Hilbert reconstructed Euclid's axioms. Is there an equivalent restructuring of Newton's axioms, or are they considered consistent?

  • $\begingroup$ Newton's "axioms" are not axioms in the sense of mathematics. They are laws of nature, and their origin is experimental. Which experimental facts to choose as "axioms" of a physical theory is a question of convenience and of our understanding of nature. Modern exposition of classical mechanics is based on the mathematical formulation of Lagrange and Hamilton, rather than Newton's axioms. $\endgroup$ Sep 11, 2023 at 21:20
  • $\begingroup$ See e.g. Patrick Suppes etc, Axiomatic Foundations of Classical Particle Mechanics (1953) and H.A. Simon, The Axiomatization of Classical Mechanics (1954). $\endgroup$ Sep 12, 2023 at 7:15
  • $\begingroup$ And Leo Corry, David Hilbert and the axiomatization of physics (1894–1905) (1997) $\endgroup$ Sep 12, 2023 at 7:16
  • $\begingroup$ I was thinking of a situation where you abstained from comparing with reality in a study of Newtonian mechanics, but I realize from Allegranza's reference Corry that this may be difficult, in that we would still be dependent of some connection to reality supplied by the concepts of space and motion etc. $\endgroup$ Sep 14, 2023 at 13:58

1 Answer 1


Would you consider clarifying the question itself to enable a more informative answer than this? Particularly, can you be more specific about what you mean by 'restructuring', in a sense that could equally apply to alterations in Euclid's axioms and/or in Newton's laws of motion?

In all three editions of Newton's 'Principia' the axioms that occur near the beginning are not just 'axioms', they are 'axioms or laws of motion'.

They have an essentially physical aspect that means they can't meaningfully be treated as purely mathematical constructs that might be differently chosen, they were selected for their compatibility with natural phenomena of motion and related physical behavior: and any alteration of them that is contemplated must clearly maintain that compatibility.

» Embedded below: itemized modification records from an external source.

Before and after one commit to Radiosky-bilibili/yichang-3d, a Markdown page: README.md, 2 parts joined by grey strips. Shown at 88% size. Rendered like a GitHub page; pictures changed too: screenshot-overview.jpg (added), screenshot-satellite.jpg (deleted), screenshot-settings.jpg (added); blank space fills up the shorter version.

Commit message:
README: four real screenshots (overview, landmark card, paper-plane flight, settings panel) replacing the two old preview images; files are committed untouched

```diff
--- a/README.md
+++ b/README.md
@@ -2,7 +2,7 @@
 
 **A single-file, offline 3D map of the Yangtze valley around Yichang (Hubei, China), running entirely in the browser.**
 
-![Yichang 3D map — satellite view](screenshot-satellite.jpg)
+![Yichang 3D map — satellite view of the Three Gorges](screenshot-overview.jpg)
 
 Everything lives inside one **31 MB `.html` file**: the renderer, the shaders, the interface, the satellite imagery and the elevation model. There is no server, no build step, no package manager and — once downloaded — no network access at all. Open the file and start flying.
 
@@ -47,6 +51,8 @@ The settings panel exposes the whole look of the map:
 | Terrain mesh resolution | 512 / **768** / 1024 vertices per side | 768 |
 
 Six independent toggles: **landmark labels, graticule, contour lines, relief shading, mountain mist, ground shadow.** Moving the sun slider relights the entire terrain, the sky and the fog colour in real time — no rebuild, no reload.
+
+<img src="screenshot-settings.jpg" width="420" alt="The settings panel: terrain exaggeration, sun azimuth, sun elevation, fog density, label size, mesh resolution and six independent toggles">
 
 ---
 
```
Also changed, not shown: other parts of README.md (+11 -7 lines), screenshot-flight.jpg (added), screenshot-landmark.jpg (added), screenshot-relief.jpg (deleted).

Having said that, the 'axioms or laws of motion' have often been re-expressed. They are usually expressed nowadays, especially in modern physics textbooks, in a way that looks very different indeed than their original expression by Newton. Yet it is widely considered that the differences are or ought to be of modernised form and expression only, and not of substance or core meaning. Yet arguments can arise over such questions as whether the modern formulations really do match in substance what Newton meant, and sometimes even what did he mean?

I will try to go further if you would clarify the question.

  • $\begingroup$ I am not sure what the difference is. Euclid's axioms are not purely mathematical constructs either, they were selected for their compatibility with the properties of physical space. Both are mathematical idealizations of the respective properties/laws. And Newton's axioms can be differently chosen, and supplemented by making hidden assumptions explicit, while preserving the theorems, just as Euclid's were by Hilbert. Isn't that what authors in analytical mechanics did with Newton's? $\endgroup$
    – Conifold
    Sep 12, 2023 at 20:28
  • $\begingroup$ @Conifold I saw the question of difference arising especially in the OP's reference to 'consistency', as if inconsistency had been a motive for reconstructing Euclid's axioms. As far as I'm aware consistency has not been an issue in relation to the laws/axioms of motion. $\endgroup$
    – terry-s
    Sep 17, 2023 at 21:49

Your Answer

By clicking “Post Your Answer”, you agree to our terms of service and acknowledge you have read our privacy policy.

Not the answer you're looking for? Browse other questions tagged or ask your own question.